ZHONG pled guilty on Friday, November 4, 2022, before United States District Judge Paul G. Gardephe.
This announcement also follows our February report after the FBI seized over $3.6 billion worth of bitcoin from a couple that hacked into cryptocurrency exchange Bitfinex in 2016. At the time, the DOJ seized more than 94,000 bitcoin, which were valued at around $3.6 billion at the time of seizure. In all, the total stolen bitcoin is presently valued at approximately $4.5 billion, according to the agency.
On November 9, 2021, the DOJ issued an authorized premises search warrant of ZHONG’s Gainesville, Georgia, house, law enforcement seized approximately 50,676.17851897 Bitcoin, then valued at over $3.36 billion.
The Government is seeking to forfeit, collectively: approximately 51,680.32473733 Bitcoin; ZHONG’s 80% interest in RE&D Investments, LLC, a Memphis-based company with substantial real estate holdings; $661,900 in cash seized from ZHONG’s home; and various metals also seized from ZHONG’s home.
U.S. Attorney Damian Williams said: “James Zhong committed wire fraud over a decade ago when he stole approximately 50,000 Bitcoin from Silk Road. For almost ten years, the whereabouts of this massive chunk of missing Bitcoin had ballooned into an over $3.3 billion mystery. Thanks to state-of-the-art cryptocurrency tracing and good old-fashioned police work, law enforcement located and recovered this impressive cache of crime proceeds. This case shows that we won’t stop following the money, no matter how expertly hidden, even to a circuit board in the bottom of a popcorn tin.”
IRS-CI Special Agent in Charge Tyler Hatcher said: “Mr. Zhong executed a sophisticated scheme designed to steal bitcoin from the notorious Silk Road Marketplace. Once he was successful in his heist, he attempted to hide his spoils through a series of complex transactions which he hoped would be enhanced as he hid behind the mystery of the ‘darknet.’ IRS-CI Special Agents are the best in the world at following the money through cyberspace or wherever our financial investigations lead us. We will continue to work with our partners at the US Attorney’s Office to track down these criminals and bring them to justice.”

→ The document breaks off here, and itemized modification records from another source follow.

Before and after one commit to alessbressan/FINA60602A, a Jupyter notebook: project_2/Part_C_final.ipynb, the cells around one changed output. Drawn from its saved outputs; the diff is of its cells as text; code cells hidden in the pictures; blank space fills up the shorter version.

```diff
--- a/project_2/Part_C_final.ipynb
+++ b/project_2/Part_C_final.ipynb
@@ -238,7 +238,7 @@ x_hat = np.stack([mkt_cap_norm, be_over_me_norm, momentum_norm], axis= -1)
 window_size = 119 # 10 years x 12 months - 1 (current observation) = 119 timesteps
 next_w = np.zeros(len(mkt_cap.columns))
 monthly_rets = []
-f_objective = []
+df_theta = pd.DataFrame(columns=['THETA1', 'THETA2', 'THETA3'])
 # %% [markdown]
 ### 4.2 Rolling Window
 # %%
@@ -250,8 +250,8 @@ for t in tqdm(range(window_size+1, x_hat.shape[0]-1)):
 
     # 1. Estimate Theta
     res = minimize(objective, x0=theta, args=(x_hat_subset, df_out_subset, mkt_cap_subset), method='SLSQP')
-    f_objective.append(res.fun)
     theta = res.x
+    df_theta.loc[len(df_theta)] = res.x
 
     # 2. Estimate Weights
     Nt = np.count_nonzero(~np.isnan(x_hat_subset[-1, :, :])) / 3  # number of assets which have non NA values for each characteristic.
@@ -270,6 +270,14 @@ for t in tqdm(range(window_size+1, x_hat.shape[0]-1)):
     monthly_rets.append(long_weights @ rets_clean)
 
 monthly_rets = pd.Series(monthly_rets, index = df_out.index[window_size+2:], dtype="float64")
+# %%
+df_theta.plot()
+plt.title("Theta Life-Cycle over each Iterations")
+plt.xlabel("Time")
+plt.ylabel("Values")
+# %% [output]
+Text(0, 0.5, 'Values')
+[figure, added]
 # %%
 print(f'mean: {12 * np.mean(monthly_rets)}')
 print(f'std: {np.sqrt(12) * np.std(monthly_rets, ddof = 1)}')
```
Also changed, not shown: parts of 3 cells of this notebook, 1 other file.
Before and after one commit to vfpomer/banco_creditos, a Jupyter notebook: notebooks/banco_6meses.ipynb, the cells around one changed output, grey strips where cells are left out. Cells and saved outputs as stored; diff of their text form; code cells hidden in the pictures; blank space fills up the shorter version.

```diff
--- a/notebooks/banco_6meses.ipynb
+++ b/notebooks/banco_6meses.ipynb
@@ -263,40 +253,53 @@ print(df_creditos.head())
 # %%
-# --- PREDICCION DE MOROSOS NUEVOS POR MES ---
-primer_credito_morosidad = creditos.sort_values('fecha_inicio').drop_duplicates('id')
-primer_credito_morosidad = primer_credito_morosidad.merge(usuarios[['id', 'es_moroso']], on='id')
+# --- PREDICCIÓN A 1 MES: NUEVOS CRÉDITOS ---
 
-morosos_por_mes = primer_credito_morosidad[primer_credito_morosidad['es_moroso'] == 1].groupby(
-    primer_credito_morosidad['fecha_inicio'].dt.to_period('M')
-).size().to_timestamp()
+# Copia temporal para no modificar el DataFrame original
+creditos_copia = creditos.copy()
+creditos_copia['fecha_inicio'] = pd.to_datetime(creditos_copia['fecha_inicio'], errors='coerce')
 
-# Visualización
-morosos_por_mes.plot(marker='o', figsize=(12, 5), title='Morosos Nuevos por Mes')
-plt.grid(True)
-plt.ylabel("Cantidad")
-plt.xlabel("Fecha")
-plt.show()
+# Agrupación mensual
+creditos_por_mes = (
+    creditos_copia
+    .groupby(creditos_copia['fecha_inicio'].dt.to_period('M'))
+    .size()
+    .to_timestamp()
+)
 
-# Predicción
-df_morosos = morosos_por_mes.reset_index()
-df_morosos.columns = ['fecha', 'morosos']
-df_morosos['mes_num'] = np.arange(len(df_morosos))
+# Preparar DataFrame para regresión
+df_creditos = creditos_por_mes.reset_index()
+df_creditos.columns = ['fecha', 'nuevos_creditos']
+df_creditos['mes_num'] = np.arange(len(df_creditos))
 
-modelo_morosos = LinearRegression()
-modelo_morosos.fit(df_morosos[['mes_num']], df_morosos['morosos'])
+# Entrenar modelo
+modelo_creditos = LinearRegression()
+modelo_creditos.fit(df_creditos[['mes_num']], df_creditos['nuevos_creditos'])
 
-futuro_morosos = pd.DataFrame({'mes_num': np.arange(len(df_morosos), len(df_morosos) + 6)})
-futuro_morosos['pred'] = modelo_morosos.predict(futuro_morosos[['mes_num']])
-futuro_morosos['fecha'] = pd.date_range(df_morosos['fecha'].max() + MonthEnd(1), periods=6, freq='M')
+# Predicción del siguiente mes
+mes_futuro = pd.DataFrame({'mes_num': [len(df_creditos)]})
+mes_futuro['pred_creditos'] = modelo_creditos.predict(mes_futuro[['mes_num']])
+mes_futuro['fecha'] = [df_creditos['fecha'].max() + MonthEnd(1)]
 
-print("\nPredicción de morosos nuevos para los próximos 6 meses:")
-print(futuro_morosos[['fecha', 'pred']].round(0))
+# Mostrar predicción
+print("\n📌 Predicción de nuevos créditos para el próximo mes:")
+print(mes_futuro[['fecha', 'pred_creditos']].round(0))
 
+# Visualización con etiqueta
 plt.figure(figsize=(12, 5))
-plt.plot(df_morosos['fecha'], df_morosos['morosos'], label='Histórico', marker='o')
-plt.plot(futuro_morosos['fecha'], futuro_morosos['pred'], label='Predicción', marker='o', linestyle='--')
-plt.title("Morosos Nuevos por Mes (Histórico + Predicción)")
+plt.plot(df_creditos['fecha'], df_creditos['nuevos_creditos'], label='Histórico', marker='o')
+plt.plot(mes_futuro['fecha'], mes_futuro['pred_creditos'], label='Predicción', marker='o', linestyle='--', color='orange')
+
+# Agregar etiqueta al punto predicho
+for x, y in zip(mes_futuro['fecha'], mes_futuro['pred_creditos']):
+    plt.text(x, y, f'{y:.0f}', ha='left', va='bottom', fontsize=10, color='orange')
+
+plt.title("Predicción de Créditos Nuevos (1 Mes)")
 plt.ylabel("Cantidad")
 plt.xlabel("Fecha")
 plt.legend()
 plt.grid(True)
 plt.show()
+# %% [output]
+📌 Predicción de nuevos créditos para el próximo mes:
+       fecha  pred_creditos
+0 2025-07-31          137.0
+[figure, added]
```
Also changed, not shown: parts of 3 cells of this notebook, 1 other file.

According to the allegations contained in filings in Manhattan federal court and statements made during court proceedings:
ZHONG’s Scheme to Defraud
Silk Road was an online “darknet” black market. In operation from approximately 2011 until 2013, Silk Road was used by numerous drug dealers and other unlawful vendors to distribute massive quantities of illegal drugs and other illicit goods and services to many buyers and to launder all funds passing through it. In 2015, following a groundbreaking prosecution by this Office, Silk Road’s founder Ross Ulbricht was convicted by a unanimous jury and sentenced to life in prison.
“In September 2012, ZHONG executed a scheme to defraud Silk Road of its money and property by (a) creating a string of approximately nine Silk Road accounts (the “Fraud Accounts”) in a manner designed to conceal his identity; (b) triggering over 140 transactions in rapid succession in order to trick Silk Road’s withdrawal-processing system into releasing approximately 50,000 Bitcoin from its Bitcoin-based payment system into ZHONG’s accounts; and (c) transferring this Bitcoin into a variety of separate addresses also under ZHONG’s control, all in a manner designed to prevent detection, conceal his identity and ownership, and obfuscate the Bitcoin’s source,” the DOJ said.